- Create a “social distancing” section within the class if you can. Because so many schools have instituted and upheld social distancing over the last year, if your school is getting rid of that rule, you will find some students who are not comfortable with being close. Set up some desk dividers if possible.
- Establish that it is OK to wear a mask. I had already seen this argument in the last few days of school when teachers and students all knew that masks would no longer be mandatory in the fall. Establish that it is ok to wear a mask in your class if that makes kids feel more comfortable and learn better.
- Keep a cleaner classroom! Remember the days BEFORE Covid where the teacher has to beg for sanitation supplies and classroom tissues? I feel like those days are coming back. Reach out to families and your school leaders to disinfecting wipes to keep your classroom as clean as possible. Keep your classroom decoration simple and choose items that you can easily clean.
- Make your classroom colorful! Color is not just for elementary classes! Education happens when kids feel comfortable in their learning environment. Walking into a colorful class envokes a sense of feeling excited for whatever will come that day.
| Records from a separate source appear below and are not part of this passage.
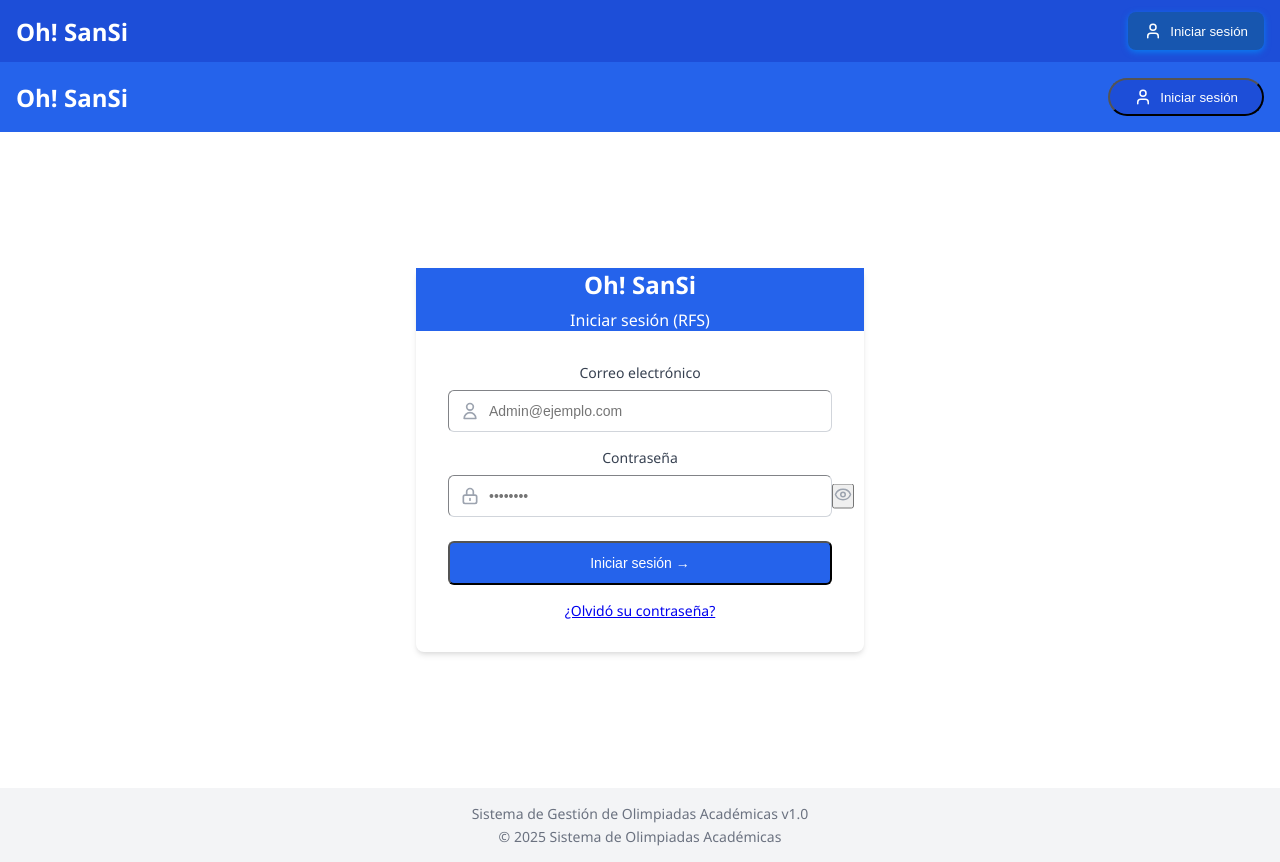
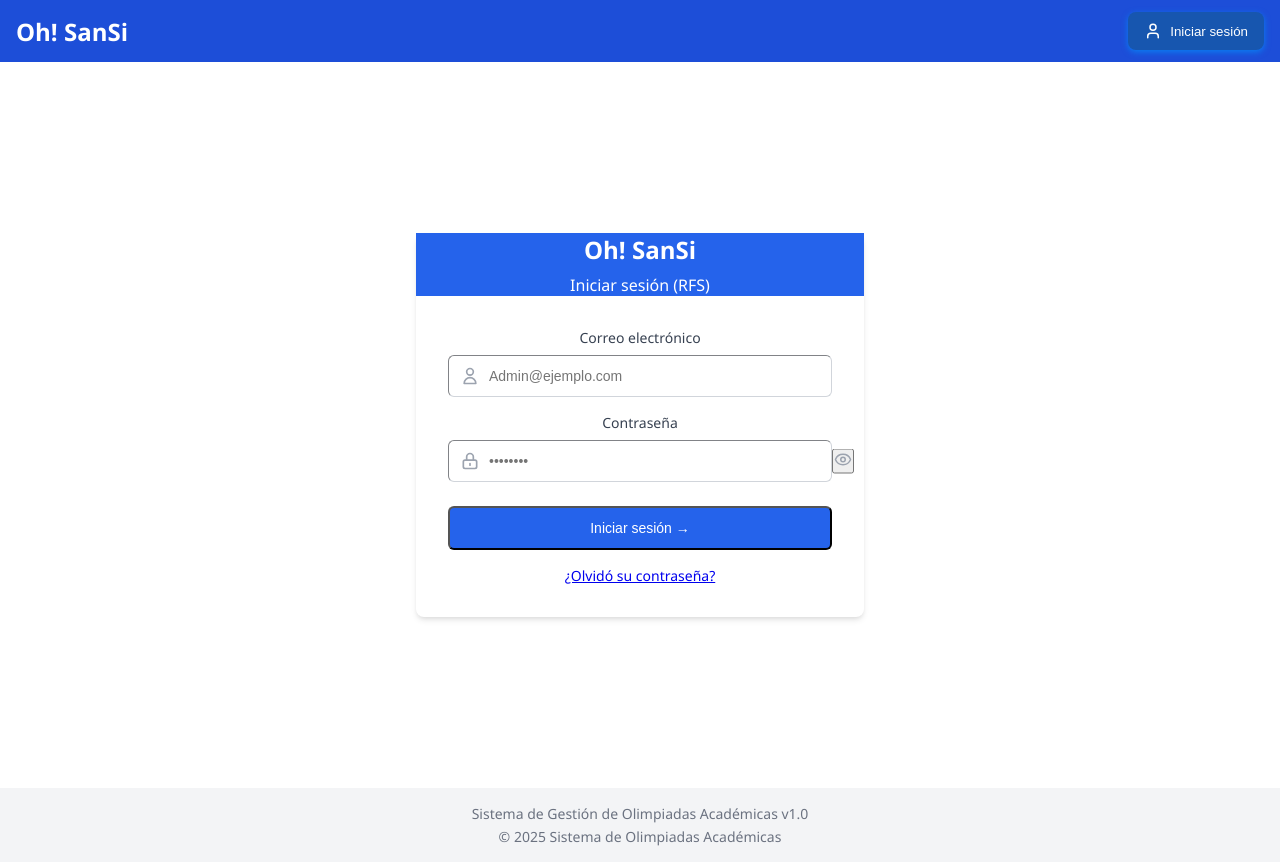
Before and after one commit to cochatechbo-TIS/CochaTech, a React app in the folder frontend/: page / in a window 1280 px wide. Built offline with nearby package versions, Linux system fonts and the light colour scheme; the HTML template or start-up script is replaced by a standard one.

Commit message:
login solo interfaz

```diff
--- a/frontend/src/components/layout/LoginHeader.tsx
+++ /dev/null
@@ -1,17 +0,0 @@
-// src/components/layout/LoginHeader.tsx
-import React from 'react';
-import { User } from 'lucide-react';
-
-const LoginHeader: React.FC = () => {
-  return (
-    <header className="w-full bg-blue-600 text-white py-4 flex justify-between items-center px-4"> {/* Agregado w-full, cambiado px-6 a px-4 para menos margen */}
-      <h1 className="text-2xl font-bold">Oh! SanSi</h1>
-      <button className="bg-blue-700 hover:bg-blue-800 text-white px-6 py-2 rounded-full flex items-center gap-2"> {/* Más padding en botón */}
-        <User size={18} />
-        Iniciar sesión
-      </button>
-    </header>
-  );
-};
-
-export default LoginHeader;
--- a/frontend/src/pages/Login.tsx
+++ b/frontend/src/pages/Login.tsx
@@ -3,7 +3,7 @@ import './login.css';
 import React, { useState } from 'react';
 import { useNavigate, Link } from 'react-router-dom';
 import { EyeIcon, EyeOffIcon } from 'lucide-react';
-import LoginHeader from '../components/layout/LoginHeader';
+
 
 const Login: React.FC = () => {
   const [email, setEmail] = useState('');
@@ -51,7 +51,7 @@ const Login: React.FC = () => {
 
   return (
     <div className="min-h-screen bg-white flex flex-col">
-      <LoginHeader />
+
       <div className="flex flex-1 items-center justify-center px-4">
         <div className="w-full max-w-md bg-white rounded-lg shadow-md"> {/* Mantengo rounded-lg y shadow-md aquí */}
           <div className="bg-blue-600 text-white p-4 rounded-t-lg"> {/* Nuevo div para cuadro azul del título */}
--- /dev/null
+++ b/package.json
@@ -0,0 +1,6 @@
+{
+  "devDependencies": {
+    "@types/node": "^24.5.2",
+    "vite": "^7.1.7"
+  }
+}
```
- For your high school-age kids, consider adding a charging station to your class! Many schools have acknowledged the need for students to charge their phones and classroom tablets at some point during the school day. Having a charging station in your class lets your students know you are thinking of their needs and what is important. Plus, it is a great classroom management tool!
8. Plan for Less Internet Use
K 12 education in public (and private) schools has relied so heavily on computer technology that the focus of the future is skewed. The pandemic did do light up a giant sign saying “online-only education does not work”! Every single student needs that social interaction! While not using a computer is not really an option, you CAN plan for many educational activities in the future school year that involve kids working together with tangible projects.
Try to find projects that involve families and groups of students. Essentially, try to find a happy balance between using the computer in your class and not.
9. Include Fun Activities for Social-Emotional Learning
One great way to focus on what has happened to your students in the last year and a half is to include social-emotional activities in your lessons. By doing this, you will promote mental health, hope, and positivity in your class by allowing your students to focus on the things that have impacted them. There are much great journaling, drawing, and discussion activities that can promote this learning in your room. Some kids may struggle to stay focused all day. Make a box of quiet fidget toys available to those who need it.
10. Focus on the Positive!
There is no doubt that K 12 education has changed permanently. It is effortless to get caught up in all the negatives about what education is now and what it will potentially become. However, in the midst of all of the chaos, we have learned that there are positives.
- We have learned how to teach on a much more broad spectrum.
- Education now has a ton of free online tools for teachers to use.
- Many schools have FINALLY received the funding they needed to bring some equity.
- Students know how to use various learning platforms.
- In the wake of another pandemic (or another catastrophe), the education world is more prepared to pivot to online models of instruction.
At the end of the day, after conquering a Covid-19 school year, it is important to focus on the positive. It is important to know that we can overcome anything and to take a hard look at all the difficult evidence of learning loss and turn it around. This next year will be tough, but education will get better with the right mindset and preparation than ever before.